▶ [Exercise] Word for word, restate the entries below and exclude every image.

▶ [Supplied records]
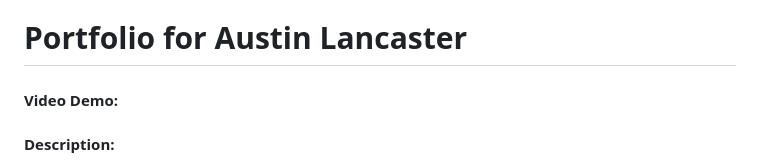
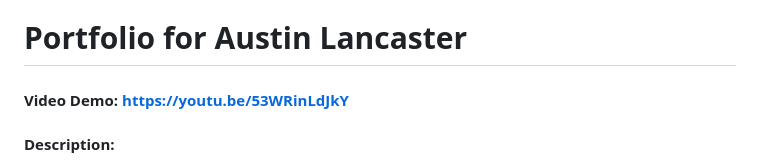
Before and after one commit to AustinLanc/CS50-Project, a Markdown page: README.md, the part around the change. Drawn GitHub-style.

Commit message:
Updated README modified:   README.md

```diff
--- a/README.md
+++ b/README.md
@@ -1,5 +1,5 @@
 # Portfolio for Austin Lancaster
-#### Video Demo:
+#### Video Demo: https://youtu.be/53WRinLdJkY
 #### Description:
 I have created a web application to display information about myself and to show off the projects we completed in CS50.  When thinking of what to do for the final project, I wanted to make something that I could update and keep using in the future.  While I initially thought of making a mobile game for android devices, I decided that I would not be able to sufficiently create a complex and neat looking application.  This led me to my second idea: a web application.
 
```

▶ [Solved problem]
Before and after one commit to AustinLanc/CS50-Project, a Markdown page: README.md, the part around the change. Drawn GitHub-style.

Commit message:
Updated README modified:   README.md

```diff
--- a/README.md
+++ b/README.md
@@ -1,5 +1,5 @@
 # Portfolio for Austin Lancaster
-#### Video Demo:
+#### Video Demo: https://youtu.be/53WRinLdJkY
 #### Description:
 I have created a web application to display information about myself and to show off the projects we completed in CS50.  When thinking of what to do for the final project, I wanted to make something that I could update and keep using in the future.  While I initially thought of making a mobile game for android devices, I decided that I would not be able to sufficiently create a complex and neat looking application.  This led me to my second idea: a web application.
 
```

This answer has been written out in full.